Phil McKinney, former CTO of Hewlett-Packard and current CEO at Cable Labs is a major influencer in my life. He writes, blogs and vlogs on how to harness the power of innovation to radically improve personal, career and business success on his Killer Innovations media platform. Phil is an award-winning innovator of technologies and products used by hundreds of millions of consumers and businesses worldwide. He has been credited with forming and leading multiple teams that Fast Company and Business Week have listed multiple times on their annual list of the “50 Most Innovative”. His recognition includes Vanity Fair naming him the “The Innovation Guru”, MSNBC and Fox Business calling him “The Gadget Guy” and the San Jose Mercury News dubbing him the “chief seer”. His work has been covered by hundreds of news, business, technology publications and broadcast organizations including Wired, New York Times, Wall Street Journal, Fox Business, Chicago Tribune, PBS All Things Considered, Fast Company, Inc., BusinessWeek, Vanity Fair, Rolling Stones, BBC, International Herald Tribune, USA Today and many others. He is one of the smartest guys I have ever had the pleasure of working with.

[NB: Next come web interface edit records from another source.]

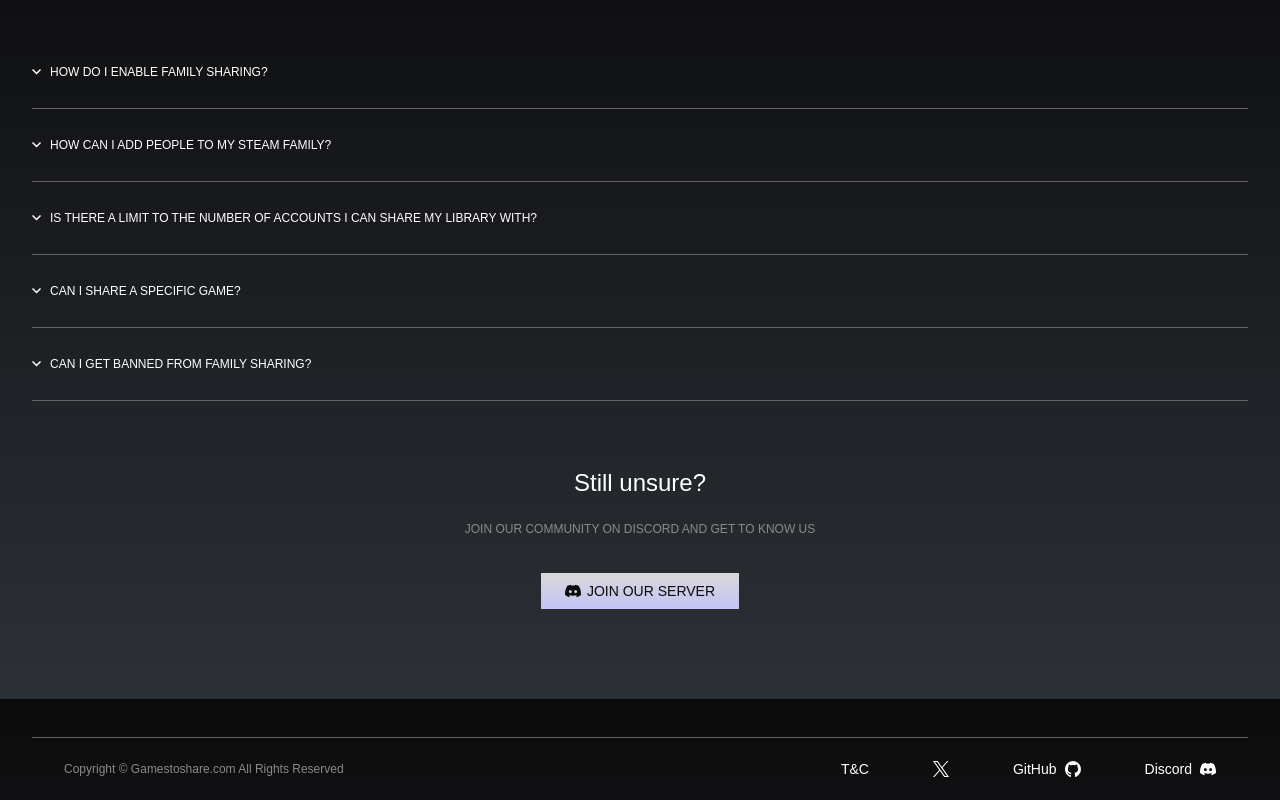
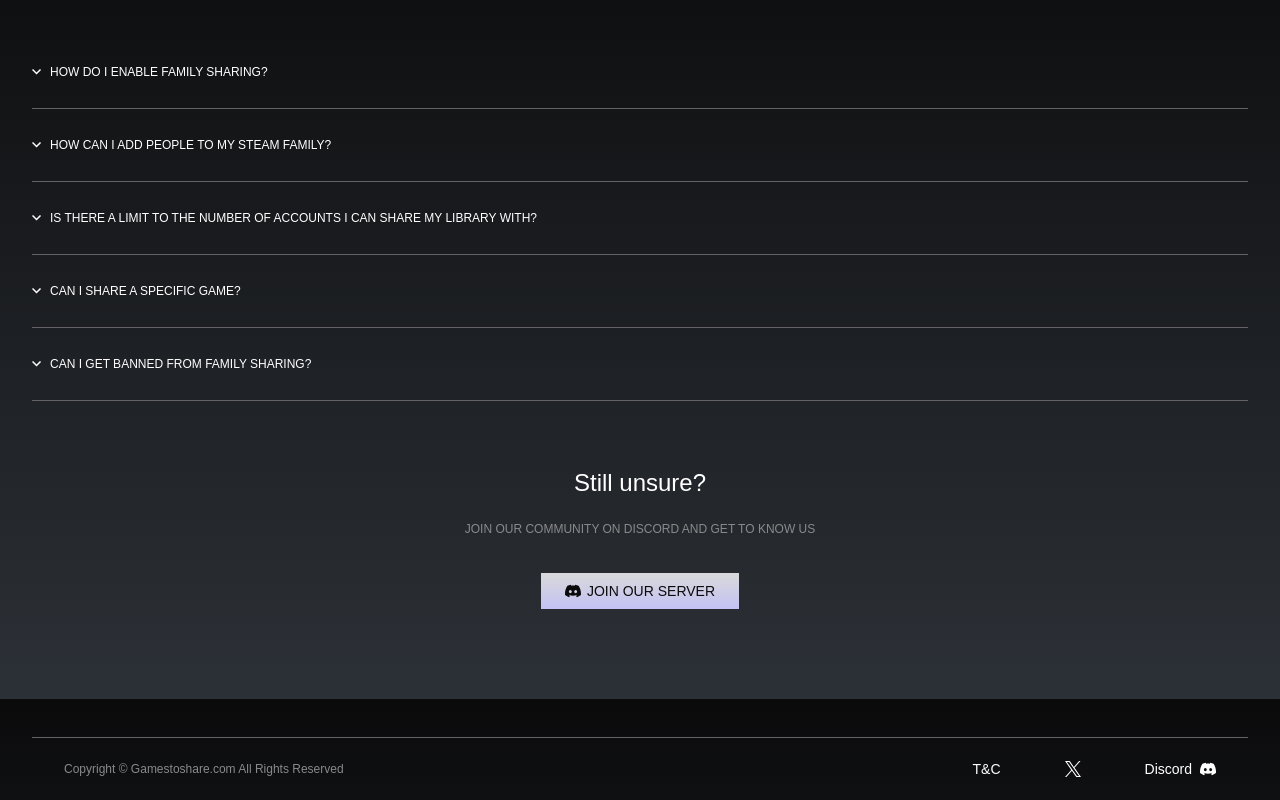
Before and after one commit to yasemitee/gamestoshare, a Next.js app: page / in a window 1280 px wide. Shown: the part 901-1701 px from the top of the page. Built offline with nearby package versions, Linux system fonts and the light colour scheme; no server answers; the database is empty; a web font is replaced by a local one.

Commit message:
refactor: remove GitHub link from footer

```diff
--- a/app/components/layout/Footer.tsx
+++ b/app/components/layout/Footer.tsx
@@ -36,22 +36,6 @@
             />
           </a>
           <a
-            href="https://github.com/yasemitee/gamestoshare"
-            target="_blank"
-            rel="noopener noreferrer"
-            className="text-navbar flex items-center gap-2 text-navbar hover:opacity-80 transition-opacity"
-            style={{ color: colors.white }}
-          >
-            GitHub
-            <img
-              src="/GithubLogo.svg"
-              alt="GitHub"
-              width={16}
-              height={16}
-              style={{ filter: 'brightness(0) invert(1)' }}
-            />
-          </a>
-          <a
             href="https://discord.gg/mavhKaDRCv"
             target="_blank"
             rel="noopener noreferrer"
```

Phil McKinney —
Phil McKinney – Killer Innovations
radio show: killerinnovations.com
Books: Author of “Beyond the Obvious: Killer Questions That Spark Game-Changing Innovation”
Also, Howard Tullman is another great influencer. Howard is the CEO of 1871 in Chicago which includes 325 digital startups who are building their businesses every day. He is also the general managing partner of G2T3V and Chicago High Tech Investors, a member of Chicago mayor Rahm Emanuel’s Chicago NEXT Innovation Council and Illinois Governor Bruce Rauner’s Innovate Illinois Advisory Council. He is an advisor to many technology businesses and an adjunct professor at the Kellogg Graduate School of Management. A hugely successful serial entrepreneur, Howard has founded 12 companies, including Tribeca Flashpoint Media Arts Academy, CCC Information Services, Tunes.com, the Rolling Stone Network, Imagination Pilots, Experiencia and others. He has also been tapped for senior executive positions at established institutions such as Coin Inc., Worldwide Xceed and Kendall College where his expertise in turnarounds saved the school from going into bankruptcy in 2003.

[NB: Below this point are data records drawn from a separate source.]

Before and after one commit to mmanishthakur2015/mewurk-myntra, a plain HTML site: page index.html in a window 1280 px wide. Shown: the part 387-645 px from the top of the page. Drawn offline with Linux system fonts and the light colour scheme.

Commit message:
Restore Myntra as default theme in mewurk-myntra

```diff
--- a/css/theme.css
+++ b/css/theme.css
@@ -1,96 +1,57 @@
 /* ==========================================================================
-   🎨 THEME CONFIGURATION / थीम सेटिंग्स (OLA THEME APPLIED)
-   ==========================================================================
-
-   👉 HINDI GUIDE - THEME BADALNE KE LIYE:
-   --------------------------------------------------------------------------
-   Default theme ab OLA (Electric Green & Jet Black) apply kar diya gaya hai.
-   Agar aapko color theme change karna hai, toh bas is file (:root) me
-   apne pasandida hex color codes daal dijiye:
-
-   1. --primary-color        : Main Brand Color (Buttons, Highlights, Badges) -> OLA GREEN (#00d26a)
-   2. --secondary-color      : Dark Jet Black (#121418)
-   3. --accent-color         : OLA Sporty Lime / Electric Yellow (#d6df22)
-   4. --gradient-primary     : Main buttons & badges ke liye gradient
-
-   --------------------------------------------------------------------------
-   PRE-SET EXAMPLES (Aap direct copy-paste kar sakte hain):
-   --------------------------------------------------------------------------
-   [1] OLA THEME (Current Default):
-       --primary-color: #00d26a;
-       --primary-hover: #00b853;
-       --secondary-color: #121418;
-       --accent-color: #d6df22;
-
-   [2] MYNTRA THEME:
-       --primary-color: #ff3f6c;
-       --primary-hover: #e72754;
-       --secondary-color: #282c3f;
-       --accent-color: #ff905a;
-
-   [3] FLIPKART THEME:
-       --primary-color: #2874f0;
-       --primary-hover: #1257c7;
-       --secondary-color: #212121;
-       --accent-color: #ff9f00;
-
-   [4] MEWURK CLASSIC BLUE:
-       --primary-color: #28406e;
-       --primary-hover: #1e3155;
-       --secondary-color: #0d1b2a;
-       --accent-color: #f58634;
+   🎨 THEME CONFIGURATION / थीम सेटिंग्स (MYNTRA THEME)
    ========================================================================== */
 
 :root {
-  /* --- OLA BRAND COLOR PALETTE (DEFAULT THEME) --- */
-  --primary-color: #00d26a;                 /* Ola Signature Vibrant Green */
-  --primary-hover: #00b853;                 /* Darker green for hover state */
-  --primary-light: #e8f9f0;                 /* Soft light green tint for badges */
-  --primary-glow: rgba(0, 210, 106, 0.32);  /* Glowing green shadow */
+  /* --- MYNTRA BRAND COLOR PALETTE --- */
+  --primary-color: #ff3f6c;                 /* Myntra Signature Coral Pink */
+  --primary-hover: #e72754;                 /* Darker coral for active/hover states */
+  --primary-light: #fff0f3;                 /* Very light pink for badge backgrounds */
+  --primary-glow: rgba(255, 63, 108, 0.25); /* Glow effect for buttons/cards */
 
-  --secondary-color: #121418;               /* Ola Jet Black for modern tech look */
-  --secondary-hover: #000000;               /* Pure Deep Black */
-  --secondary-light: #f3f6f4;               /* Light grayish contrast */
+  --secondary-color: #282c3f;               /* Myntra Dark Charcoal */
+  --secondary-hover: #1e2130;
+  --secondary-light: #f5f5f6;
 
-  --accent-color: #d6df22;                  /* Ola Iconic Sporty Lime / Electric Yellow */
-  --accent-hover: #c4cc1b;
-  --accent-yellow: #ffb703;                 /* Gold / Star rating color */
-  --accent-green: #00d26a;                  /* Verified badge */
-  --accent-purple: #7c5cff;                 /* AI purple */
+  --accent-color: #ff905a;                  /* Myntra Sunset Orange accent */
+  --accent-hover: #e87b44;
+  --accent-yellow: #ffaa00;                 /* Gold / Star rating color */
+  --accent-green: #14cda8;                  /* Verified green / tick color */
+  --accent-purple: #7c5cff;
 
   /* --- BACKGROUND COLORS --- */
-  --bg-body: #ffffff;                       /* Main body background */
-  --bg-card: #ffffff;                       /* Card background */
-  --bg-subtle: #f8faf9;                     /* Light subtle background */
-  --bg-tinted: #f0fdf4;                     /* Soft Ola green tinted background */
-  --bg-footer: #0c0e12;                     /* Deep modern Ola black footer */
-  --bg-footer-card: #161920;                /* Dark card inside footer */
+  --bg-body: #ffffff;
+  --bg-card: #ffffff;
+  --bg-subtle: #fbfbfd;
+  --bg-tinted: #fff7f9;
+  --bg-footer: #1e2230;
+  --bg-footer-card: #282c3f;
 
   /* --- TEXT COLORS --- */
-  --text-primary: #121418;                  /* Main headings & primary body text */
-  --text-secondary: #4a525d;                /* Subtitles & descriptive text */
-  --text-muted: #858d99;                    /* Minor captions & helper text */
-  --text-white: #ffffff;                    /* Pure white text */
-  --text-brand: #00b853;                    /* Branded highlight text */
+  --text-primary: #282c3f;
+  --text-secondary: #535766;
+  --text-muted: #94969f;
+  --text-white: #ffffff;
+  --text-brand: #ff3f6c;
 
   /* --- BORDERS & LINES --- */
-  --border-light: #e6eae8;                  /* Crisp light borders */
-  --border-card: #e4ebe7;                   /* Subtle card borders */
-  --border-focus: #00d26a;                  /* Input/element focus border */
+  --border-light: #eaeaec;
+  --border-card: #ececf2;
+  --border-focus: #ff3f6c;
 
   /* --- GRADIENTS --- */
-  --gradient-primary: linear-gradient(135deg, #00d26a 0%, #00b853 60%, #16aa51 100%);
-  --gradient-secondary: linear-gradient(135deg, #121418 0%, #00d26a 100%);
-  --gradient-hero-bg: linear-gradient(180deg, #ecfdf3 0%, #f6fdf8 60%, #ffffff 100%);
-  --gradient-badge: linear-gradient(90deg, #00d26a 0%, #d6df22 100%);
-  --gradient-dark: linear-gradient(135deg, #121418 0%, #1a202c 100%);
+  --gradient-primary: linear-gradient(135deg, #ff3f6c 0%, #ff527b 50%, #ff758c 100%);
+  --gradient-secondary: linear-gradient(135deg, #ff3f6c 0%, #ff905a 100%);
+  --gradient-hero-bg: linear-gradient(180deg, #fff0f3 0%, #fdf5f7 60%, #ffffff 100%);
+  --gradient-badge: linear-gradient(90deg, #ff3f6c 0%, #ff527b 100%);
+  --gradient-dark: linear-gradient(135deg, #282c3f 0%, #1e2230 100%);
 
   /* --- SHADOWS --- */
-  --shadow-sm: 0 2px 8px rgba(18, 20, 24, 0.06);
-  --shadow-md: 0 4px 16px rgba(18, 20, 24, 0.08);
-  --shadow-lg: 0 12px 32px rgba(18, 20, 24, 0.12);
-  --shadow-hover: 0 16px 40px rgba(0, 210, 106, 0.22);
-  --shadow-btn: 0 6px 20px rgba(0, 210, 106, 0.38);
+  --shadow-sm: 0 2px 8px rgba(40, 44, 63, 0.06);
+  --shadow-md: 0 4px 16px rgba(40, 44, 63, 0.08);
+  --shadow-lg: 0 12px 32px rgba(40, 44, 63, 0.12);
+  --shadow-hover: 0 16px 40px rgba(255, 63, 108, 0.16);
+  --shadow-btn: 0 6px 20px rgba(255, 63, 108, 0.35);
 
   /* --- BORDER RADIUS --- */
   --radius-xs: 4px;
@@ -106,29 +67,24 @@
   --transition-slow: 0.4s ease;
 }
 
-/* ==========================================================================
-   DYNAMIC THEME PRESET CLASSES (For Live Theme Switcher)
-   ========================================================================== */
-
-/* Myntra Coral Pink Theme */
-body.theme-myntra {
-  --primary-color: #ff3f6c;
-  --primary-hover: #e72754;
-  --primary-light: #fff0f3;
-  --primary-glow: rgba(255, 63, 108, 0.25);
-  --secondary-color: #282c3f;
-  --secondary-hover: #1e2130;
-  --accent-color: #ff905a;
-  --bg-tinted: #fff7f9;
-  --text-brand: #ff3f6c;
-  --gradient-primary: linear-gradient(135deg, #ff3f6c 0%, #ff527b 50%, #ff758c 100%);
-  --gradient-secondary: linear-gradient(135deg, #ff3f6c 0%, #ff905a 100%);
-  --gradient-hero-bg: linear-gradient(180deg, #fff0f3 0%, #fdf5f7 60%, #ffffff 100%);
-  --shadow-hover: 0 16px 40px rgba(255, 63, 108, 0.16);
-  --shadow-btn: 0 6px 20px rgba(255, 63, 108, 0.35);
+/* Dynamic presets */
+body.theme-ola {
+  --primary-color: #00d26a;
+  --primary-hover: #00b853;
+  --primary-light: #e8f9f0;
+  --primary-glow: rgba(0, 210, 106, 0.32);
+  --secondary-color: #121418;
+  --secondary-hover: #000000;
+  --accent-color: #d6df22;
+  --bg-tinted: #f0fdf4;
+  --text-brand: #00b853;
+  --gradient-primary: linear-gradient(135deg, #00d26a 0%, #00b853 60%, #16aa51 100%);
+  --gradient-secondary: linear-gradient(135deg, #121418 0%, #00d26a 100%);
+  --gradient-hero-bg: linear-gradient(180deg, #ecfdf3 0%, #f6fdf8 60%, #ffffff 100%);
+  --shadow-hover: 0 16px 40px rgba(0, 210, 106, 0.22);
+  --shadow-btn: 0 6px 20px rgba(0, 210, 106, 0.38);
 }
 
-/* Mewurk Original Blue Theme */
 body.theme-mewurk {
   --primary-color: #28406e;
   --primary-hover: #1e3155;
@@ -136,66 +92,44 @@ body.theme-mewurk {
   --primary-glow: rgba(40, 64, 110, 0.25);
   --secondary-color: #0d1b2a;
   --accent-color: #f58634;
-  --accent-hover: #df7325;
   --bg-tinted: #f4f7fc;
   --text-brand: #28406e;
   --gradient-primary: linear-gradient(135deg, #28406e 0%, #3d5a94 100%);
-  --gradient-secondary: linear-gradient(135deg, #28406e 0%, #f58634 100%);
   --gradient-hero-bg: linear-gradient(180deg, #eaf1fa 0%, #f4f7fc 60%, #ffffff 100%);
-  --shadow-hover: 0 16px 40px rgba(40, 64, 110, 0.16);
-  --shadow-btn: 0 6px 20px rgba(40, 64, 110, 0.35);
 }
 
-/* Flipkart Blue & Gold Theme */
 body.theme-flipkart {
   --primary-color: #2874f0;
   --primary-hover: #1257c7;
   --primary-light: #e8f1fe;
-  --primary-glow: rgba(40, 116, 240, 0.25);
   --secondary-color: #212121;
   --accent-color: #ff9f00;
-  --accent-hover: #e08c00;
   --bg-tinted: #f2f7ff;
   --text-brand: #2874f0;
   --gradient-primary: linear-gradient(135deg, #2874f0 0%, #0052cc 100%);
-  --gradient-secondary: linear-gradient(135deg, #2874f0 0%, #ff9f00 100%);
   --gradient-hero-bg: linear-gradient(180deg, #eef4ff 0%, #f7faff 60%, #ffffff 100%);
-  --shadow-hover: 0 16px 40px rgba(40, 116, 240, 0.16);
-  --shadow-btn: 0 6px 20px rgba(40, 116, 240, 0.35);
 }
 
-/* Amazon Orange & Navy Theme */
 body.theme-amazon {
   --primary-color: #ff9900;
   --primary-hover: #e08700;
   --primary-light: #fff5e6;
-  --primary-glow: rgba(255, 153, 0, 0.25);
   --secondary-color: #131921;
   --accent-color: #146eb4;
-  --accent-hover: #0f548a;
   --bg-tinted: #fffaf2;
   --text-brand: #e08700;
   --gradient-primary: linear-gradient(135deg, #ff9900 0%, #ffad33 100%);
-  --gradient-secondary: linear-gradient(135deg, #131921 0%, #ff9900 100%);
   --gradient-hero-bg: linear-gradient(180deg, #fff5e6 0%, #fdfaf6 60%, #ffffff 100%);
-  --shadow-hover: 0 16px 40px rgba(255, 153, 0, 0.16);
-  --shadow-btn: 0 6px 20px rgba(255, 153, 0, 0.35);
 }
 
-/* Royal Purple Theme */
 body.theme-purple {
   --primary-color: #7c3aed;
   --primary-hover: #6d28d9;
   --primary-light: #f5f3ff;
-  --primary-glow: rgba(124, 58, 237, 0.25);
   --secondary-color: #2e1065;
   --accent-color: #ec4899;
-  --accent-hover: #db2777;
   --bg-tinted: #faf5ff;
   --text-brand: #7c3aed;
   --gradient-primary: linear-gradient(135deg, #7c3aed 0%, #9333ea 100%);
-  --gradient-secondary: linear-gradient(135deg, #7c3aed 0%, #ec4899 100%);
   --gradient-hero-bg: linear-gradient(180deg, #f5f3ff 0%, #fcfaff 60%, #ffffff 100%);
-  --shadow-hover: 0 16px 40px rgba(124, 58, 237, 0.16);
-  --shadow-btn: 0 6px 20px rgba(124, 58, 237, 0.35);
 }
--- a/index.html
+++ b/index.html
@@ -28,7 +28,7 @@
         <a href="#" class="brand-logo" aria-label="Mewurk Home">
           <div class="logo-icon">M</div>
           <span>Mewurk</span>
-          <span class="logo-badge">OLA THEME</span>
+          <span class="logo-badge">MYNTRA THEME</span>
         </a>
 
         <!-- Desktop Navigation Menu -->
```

Howard A. Tullman – LinkedIn
Howard Tullman – The Perspiration Principles INC. Magazine column
Howard Tullman – books on Amazon.com
Lastly, another influencer in my life is Bob Lefsetz – author of “The Lefsetz Letter.” “The Lefsetz Letter” has been publishing for over 25 years. First as a hard copy but most recently as an e-mail newsletter and now in blog form. While mainly offering observations and commentary on the music business, I often find Bob’s insights extremely pertinent in business in general and in media related business in particular.
“Famous for being beholden to no one and speaking the truth, Lefsetz addresses the issues that are at the core of the music business: downloading, copy protection, pricing and the music itself. His intense brilliance captivates readers from Steven Tyler to Rick Nielsen to Bryan Adams to Quincy Jones to EVERYBODY who’s in the music business. Never boring, always entertaining, Bob’s insights are fueled by his stint as an entertainment business attorney, majordomo of Sanctuary Music’s American division and consultancies to major labels.” –Rhino